▶

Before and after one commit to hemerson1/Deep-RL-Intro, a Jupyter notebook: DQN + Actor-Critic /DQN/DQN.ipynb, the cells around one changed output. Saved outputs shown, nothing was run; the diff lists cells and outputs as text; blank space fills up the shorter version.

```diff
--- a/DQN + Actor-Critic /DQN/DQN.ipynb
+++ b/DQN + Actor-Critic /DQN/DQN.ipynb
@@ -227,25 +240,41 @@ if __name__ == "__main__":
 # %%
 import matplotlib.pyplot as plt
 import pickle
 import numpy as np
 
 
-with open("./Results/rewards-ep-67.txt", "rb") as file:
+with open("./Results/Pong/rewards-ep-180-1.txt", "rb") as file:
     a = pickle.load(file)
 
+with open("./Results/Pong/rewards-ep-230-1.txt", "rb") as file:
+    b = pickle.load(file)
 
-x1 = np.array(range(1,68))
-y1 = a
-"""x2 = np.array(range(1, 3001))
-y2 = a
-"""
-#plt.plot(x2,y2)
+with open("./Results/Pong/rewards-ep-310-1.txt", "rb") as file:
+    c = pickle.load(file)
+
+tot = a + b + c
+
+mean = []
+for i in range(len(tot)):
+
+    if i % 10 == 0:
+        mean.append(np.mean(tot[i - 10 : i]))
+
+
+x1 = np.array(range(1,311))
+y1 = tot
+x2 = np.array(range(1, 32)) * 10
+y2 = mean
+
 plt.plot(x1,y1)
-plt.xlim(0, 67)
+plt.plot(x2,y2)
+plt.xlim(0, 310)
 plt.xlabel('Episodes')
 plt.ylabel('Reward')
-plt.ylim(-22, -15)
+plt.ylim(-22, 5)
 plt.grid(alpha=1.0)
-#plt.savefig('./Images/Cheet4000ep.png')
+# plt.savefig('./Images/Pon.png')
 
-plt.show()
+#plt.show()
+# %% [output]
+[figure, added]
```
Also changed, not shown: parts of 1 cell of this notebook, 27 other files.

◀

What to work on: If a line in the material above holds "pickle", copy it.

Output of the exercise:
 import pickle
     a = pickle.load(file)
+    b = pickle.load(file)
+    c = pickle.load(file)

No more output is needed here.